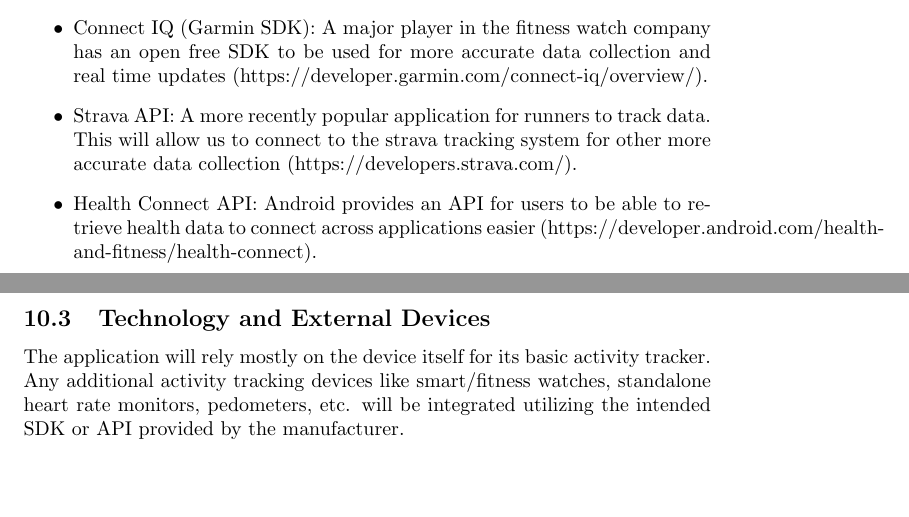
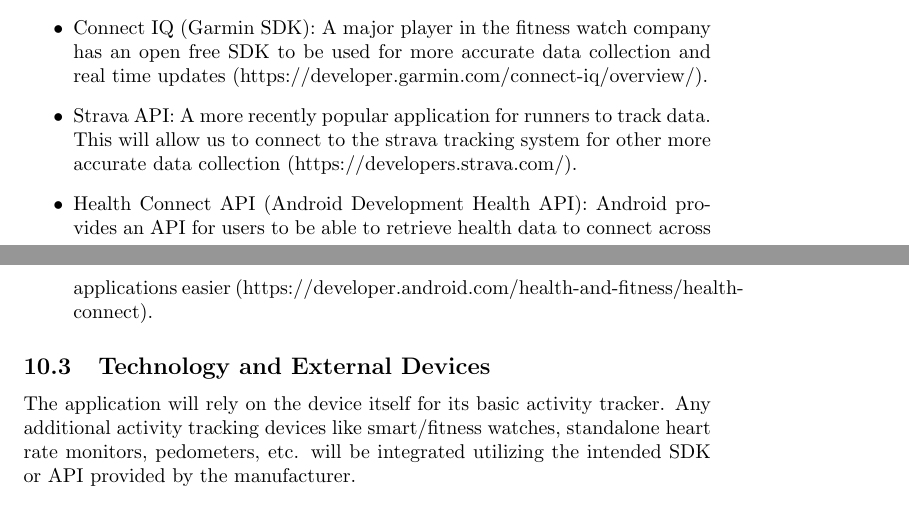
Before and after one commit to arjunkarthik123/fitness-finance-application, a LaTeX document (docs/DevelopmentPlan/DevelopmentPlan.tex): two parts of pages 9 and 10 of 17, joined at a grey line, cut so that both start at the same text, the shorter picture padded with empty space. Compiled offline with pdfLaTeX; a LaTeX package or settings file that is missing is left out.

Commit message:
link additions

```diff
--- a/docs/DevelopmentPlan/DevelopmentPlan.tex
+++ b/docs/DevelopmentPlan/DevelopmentPlan.tex
@@ -283,11 +283,11 @@
 \begin{itemize}
     \item Connect IQ (Garmin SDK): A major player in the fitness watch company has an open free SDK to be used for more accurate data collection and real time updates (https://developer.garmin.com/connect-iq/overview/).
     \item Strava API: A more recently popular application for runners to track data. This will allow us to connect to the strava tracking system for other more accurate data collection (https://developers.strava.com/).
-    \item Health Connect API: Android provides an API for users to be able to retrieve health data to connect across applications easier (https://developer.android.com/health-and-fitness/health-connect).
+    \item Health Connect API (Android Development Health API): Android provides an API for users to be able to retrieve health data to connect across applications easier (https://developer.android.com/health-and-fitness/health-connect).
 \end{itemize}
 
 \subsection{Technology and External Devices}
-The application will rely mostly on the device itself for its basic activity tracker.
+The application will rely on the device itself for its basic activity tracker.
 Any additional activity tracking devices like smart/fitness watches, standalone heart rate monitors, pedometers, etc. will be integrated utilizing the intended SDK or API provided by the manufacturer.
 
 \subsection{Testing}
```
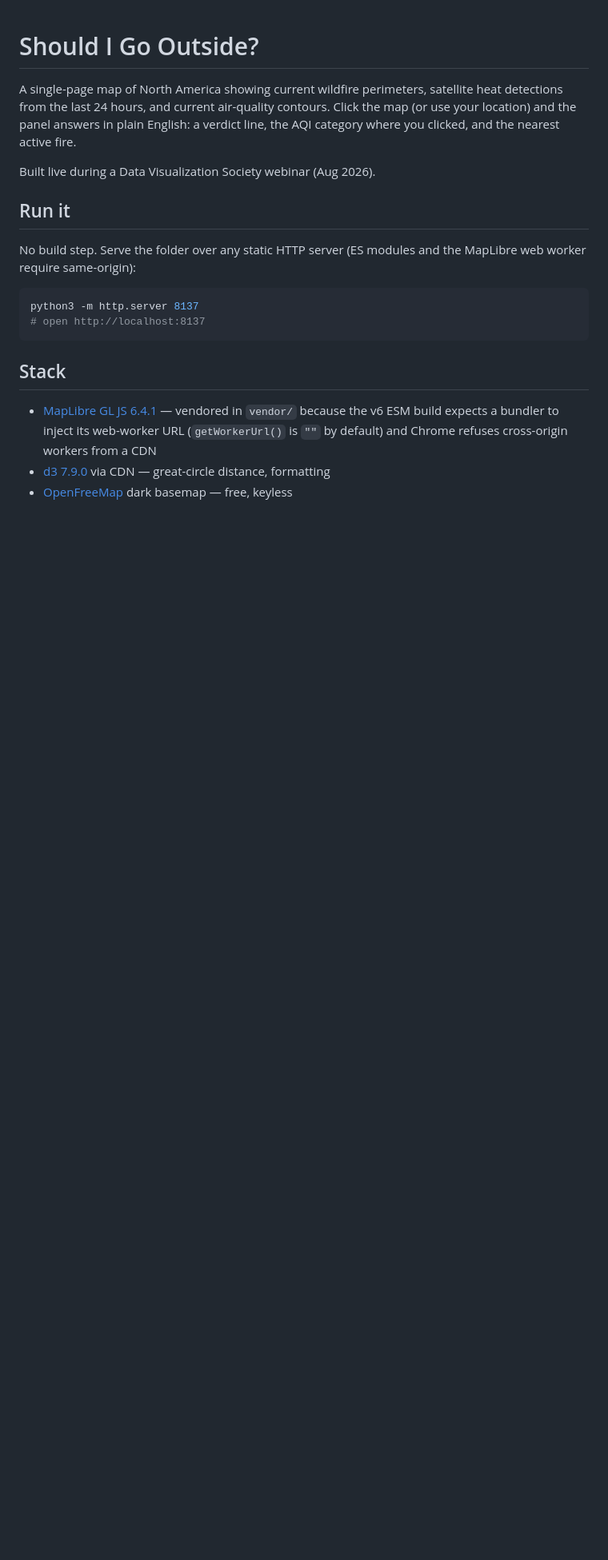
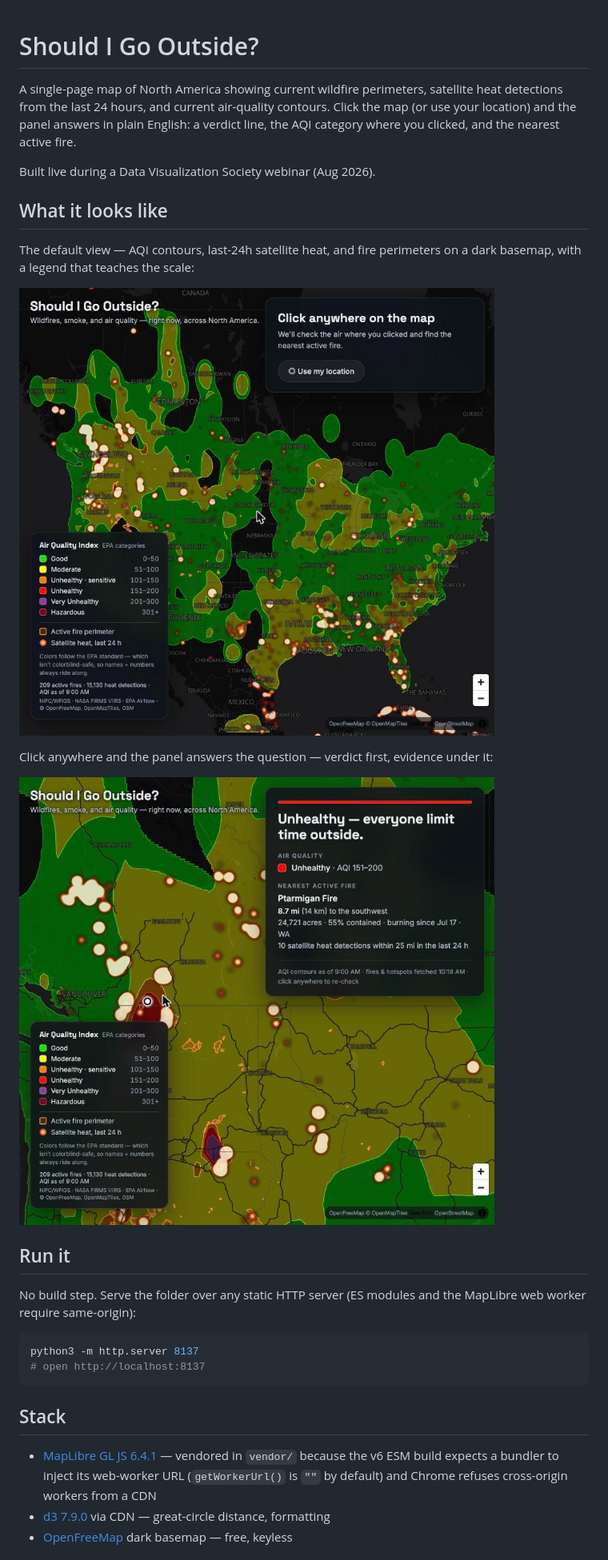
Before and after one commit to morehavoc/dvs-webinar-260820, a Markdown page: README.md, the part around the change. Shown at 80% size. Drawn GitHub-style; pictures changed too: screenshots/click-answer.jpg (added), screenshots/default-view.jpg (added); blank space fills up the shorter version.

Commit message:
Add app screenshots to README
Default continental view and the answer panel after clicking near a
fire (Unhealthy verdict, Ptarmigan Fire).

Co-Authored-By: Claude Fable 5 <noreply@anthropic.com>

```diff
--- a/README.md
+++ b/README.md
@@ -6,6 +6,17 @@ map (or use your location) and the panel answers in plain English: a verdict lin
 the AQI category where you clicked, and the nearest active fire.
 
 Built live during a Data Visualization Society webinar (Aug 2026).
+
+## What it looks like
+
+The default view — AQI contours, last-24h satellite heat, and fire perimeters on a
+dark basemap, with a legend that teaches the scale:
+
+![Default view: North America with AQI contours, heat detections, and the AQI legend](screenshots/default-view.jpg)
+
+Click anywhere and the panel answers the question — verdict first, evidence under it:
+
+![After clicking near a fire in Washington: red 'Unhealthy — everyone limit time outside' verdict, AQI 151–200 chip, and the Ptarmigan Fire 8.7 mi southwest](screenshots/click-answer.jpg)
 
 ## Run it
 
```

--------------------

▶ _Work instructions_
Copy out every line of the entries where the string "screenshots" shows up.

▶ _Solution to this task_
Before and after one commit to morehavoc/dvs-webinar-260820, a Markdown page: README.md, the part around the change. Shown at 80% size. Drawn GitHub-style; pictures changed too: screenshots/click-answer.jpg (added), screenshots/default-view.jpg (added); blank space fills up the shorter version.
Add app screenshots to README
+![Default view: North America with AQI contours, heat detections, and the AQI legend](screenshots/default-view.jpg)
+![After clicking near a fire in Washington: red 'Unhealthy — everyone limit time outside' verdict, AQI 151–200 chip, and the Ptarmigan Fire 8.7 mi southwest](screenshots/click-answer.jpg)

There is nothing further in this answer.